━━━ Material to process ━━━
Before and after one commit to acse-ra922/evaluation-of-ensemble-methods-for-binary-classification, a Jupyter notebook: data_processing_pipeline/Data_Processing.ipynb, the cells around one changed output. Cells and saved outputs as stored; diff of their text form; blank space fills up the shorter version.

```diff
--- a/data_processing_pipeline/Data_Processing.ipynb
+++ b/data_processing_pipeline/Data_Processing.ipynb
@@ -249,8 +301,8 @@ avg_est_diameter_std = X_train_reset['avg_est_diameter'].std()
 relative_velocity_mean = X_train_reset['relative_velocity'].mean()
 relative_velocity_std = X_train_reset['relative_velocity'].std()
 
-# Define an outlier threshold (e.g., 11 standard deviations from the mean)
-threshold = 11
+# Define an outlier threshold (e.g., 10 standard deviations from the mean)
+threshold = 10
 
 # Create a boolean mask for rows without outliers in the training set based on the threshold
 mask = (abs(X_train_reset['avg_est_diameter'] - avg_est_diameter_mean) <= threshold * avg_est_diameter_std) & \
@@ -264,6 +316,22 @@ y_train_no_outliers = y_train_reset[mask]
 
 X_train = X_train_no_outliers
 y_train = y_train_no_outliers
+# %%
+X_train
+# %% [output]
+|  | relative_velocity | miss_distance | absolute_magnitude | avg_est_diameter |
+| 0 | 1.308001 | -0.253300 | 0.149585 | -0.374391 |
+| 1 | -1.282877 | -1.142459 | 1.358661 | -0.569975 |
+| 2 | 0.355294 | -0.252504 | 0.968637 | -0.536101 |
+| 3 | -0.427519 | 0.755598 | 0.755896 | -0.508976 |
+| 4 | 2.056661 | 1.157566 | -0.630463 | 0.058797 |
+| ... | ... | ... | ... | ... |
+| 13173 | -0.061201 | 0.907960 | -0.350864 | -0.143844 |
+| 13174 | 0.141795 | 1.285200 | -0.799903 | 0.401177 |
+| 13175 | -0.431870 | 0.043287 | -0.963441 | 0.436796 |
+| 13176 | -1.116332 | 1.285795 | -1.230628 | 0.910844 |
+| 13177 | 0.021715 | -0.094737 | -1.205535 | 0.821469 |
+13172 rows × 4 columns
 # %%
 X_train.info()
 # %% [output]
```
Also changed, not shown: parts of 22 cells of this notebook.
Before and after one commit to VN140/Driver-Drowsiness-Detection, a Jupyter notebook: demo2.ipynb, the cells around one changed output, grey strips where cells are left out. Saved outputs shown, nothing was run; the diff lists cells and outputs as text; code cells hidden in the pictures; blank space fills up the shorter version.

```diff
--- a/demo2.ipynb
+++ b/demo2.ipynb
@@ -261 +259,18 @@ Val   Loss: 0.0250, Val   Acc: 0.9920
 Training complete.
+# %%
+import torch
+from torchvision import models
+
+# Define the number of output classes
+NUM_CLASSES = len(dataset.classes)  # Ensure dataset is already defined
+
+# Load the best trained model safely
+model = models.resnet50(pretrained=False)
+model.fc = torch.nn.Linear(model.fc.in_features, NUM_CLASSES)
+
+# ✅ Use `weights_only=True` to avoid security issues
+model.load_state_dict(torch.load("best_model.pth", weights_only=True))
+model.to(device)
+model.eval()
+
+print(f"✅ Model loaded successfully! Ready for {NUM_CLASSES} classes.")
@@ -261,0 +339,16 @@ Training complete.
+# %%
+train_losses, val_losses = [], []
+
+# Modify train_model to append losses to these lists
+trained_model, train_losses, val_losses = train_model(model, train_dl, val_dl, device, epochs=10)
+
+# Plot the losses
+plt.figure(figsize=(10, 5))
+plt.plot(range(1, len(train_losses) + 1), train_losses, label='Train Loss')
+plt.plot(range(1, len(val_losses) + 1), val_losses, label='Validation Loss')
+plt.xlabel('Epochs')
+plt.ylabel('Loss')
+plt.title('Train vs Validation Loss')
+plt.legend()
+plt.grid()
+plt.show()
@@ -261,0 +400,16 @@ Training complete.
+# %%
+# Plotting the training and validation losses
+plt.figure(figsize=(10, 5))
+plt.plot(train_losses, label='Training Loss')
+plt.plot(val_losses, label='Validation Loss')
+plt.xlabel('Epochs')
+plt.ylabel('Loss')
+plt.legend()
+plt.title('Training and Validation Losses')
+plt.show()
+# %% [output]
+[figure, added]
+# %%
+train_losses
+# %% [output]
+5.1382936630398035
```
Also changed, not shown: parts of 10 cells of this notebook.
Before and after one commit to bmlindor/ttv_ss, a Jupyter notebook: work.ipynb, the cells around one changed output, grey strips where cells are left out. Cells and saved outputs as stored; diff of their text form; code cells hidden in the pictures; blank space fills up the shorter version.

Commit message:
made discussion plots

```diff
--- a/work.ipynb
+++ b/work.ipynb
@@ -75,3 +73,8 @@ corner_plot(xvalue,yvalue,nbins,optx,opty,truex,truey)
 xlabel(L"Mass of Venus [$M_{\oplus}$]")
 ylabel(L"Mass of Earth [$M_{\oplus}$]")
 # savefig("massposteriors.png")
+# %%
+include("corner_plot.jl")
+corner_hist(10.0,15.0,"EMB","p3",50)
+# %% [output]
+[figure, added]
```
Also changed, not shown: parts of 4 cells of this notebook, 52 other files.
━━━
Exercise directions
Print out the whole listing, with every line exactly as it appears.

Result of this task
Before and after one commit to acse-ra922/evaluation-of-ensemble-methods-for-binary-classification, a Jupyter notebook: data_processing_pipeline/Data_Processing.ipynb, the cells around one changed output. Cells and saved outputs as stored; diff of their text form; blank space fills up the shorter version.

```diff
--- a/data_processing_pipeline/Data_Processing.ipynb
+++ b/data_processing_pipeline/Data_Processing.ipynb
@@ -249,8 +301,8 @@ avg_est_diameter_std = X_train_reset['avg_est_diameter'].std()
 relative_velocity_mean = X_train_reset['relative_velocity'].mean()
 relative_velocity_std = X_train_reset['relative_velocity'].std()
 
-# Define an outlier threshold (e.g., 11 standard deviations from the mean)
-threshold = 11
+# Define an outlier threshold (e.g., 10 standard deviations from the mean)
+threshold = 10
 
 # Create a boolean mask for rows without outliers in the training set based on the threshold
 mask = (abs(X_train_reset['avg_est_diameter'] - avg_est_diameter_mean) <= threshold * avg_est_diameter_std) & \
@@ -264,6 +316,22 @@ y_train_no_outliers = y_train_reset[mask]
 
 X_train = X_train_no_outliers
 y_train = y_train_no_outliers
+# %%
+X_train
+# %% [output]
+|  | relative_velocity | miss_distance | absolute_magnitude | avg_est_diameter |
+| 0 | 1.308001 | -0.253300 | 0.149585 | -0.374391 |
+| 1 | -1.282877 | -1.142459 | 1.358661 | -0.569975 |
+| 2 | 0.355294 | -0.252504 | 0.968637 | -0.536101 |
+| 3 | -0.427519 | 0.755598 | 0.755896 | -0.508976 |
+| 4 | 2.056661 | 1.157566 | -0.630463 | 0.058797 |
+| ... | ... | ... | ... | ... |
+| 13173 | -0.061201 | 0.907960 | -0.350864 | -0.143844 |
+| 13174 | 0.141795 | 1.285200 | -0.799903 | 0.401177 |
+| 13175 | -0.431870 | 0.043287 | -0.963441 | 0.436796 |
+| 13176 | -1.116332 | 1.285795 | -1.230628 | 0.910844 |
+| 13177 | 0.021715 | -0.094737 | -1.205535 | 0.821469 |
+13172 rows × 4 columns
 # %%
 X_train.info()
 # %% [output]
```
Also changed, not shown: parts of 22 cells of this notebook.
Before and after one commit to VN140/Driver-Drowsiness-Detection, a Jupyter notebook: demo2.ipynb, the cells around one changed output, grey strips where cells are left out. Saved outputs shown, nothing was run; the diff lists cells and outputs as text; code cells hidden in the pictures; blank space fills up the shorter version.

```diff
--- a/demo2.ipynb
+++ b/demo2.ipynb
@@ -261 +259,18 @@ Val   Loss: 0.0250, Val   Acc: 0.9920
 Training complete.
+# %%
+import torch
+from torchvision import models
+
+# Define the number of output classes
+NUM_CLASSES = len(dataset.classes)  # Ensure dataset is already defined
+
+# Load the best trained model safely
+model = models.resnet50(pretrained=False)
+model.fc = torch.nn.Linear(model.fc.in_features, NUM_CLASSES)
+
+# ✅ Use `weights_only=True` to avoid security issues
+model.load_state_dict(torch.load("best_model.pth", weights_only=True))
+model.to(device)
+model.eval()
+
+print(f"✅ Model loaded successfully! Ready for {NUM_CLASSES} classes.")
@@ -261,0 +339,16 @@ Training complete.
+# %%
+train_losses, val_losses = [], []
+
+# Modify train_model to append losses to these lists
+trained_model, train_losses, val_losses = train_model(model, train_dl, val_dl, device, epochs=10)
+
+# Plot the losses
+plt.figure(figsize=(10, 5))
+plt.plot(range(1, len(train_losses) + 1), train_losses, label='Train Loss')
+plt.plot(range(1, len(val_losses) + 1), val_losses, label='Validation Loss')
+plt.xlabel('Epochs')
+plt.ylabel('Loss')
+plt.title('Train vs Validation Loss')
+plt.legend()
+plt.grid()
+plt.show()
@@ -261,0 +400,16 @@ Training complete.
+# %%
+# Plotting the training and validation losses
+plt.figure(figsize=(10, 5))
+plt.plot(train_losses, label='Training Loss')
+plt.plot(val_losses, label='Validation Loss')
+plt.xlabel('Epochs')
+plt.ylabel('Loss')
+plt.legend()
+plt.title('Training and Validation Losses')
+plt.show()
+# %% [output]
+[figure, added]
+# %%
+train_losses
+# %% [output]
+5.1382936630398035
```
Also changed, not shown: parts of 10 cells of this notebook.
Before and after one commit to bmlindor/ttv_ss, a Jupyter notebook: work.ipynb, the cells around one changed output, grey strips where cells are left out. Cells and saved outputs as stored; diff of their text form; code cells hidden in the pictures; blank space fills up the shorter version.

Commit message:
made discussion plots

```diff
--- a/work.ipynb
+++ b/work.ipynb
@@ -75,3 +73,8 @@ corner_plot(xvalue,yvalue,nbins,optx,opty,truex,truey)
 xlabel(L"Mass of Venus [$M_{\oplus}$]")
 ylabel(L"Mass of Earth [$M_{\oplus}$]")
 # savefig("massposteriors.png")
+# %%
+include("corner_plot.jl")
+corner_hist(10.0,15.0,"EMB","p3",50)
+# %% [output]
+[figure, added]
```
Also changed, not shown: parts of 4 cells of this notebook, 52 other files.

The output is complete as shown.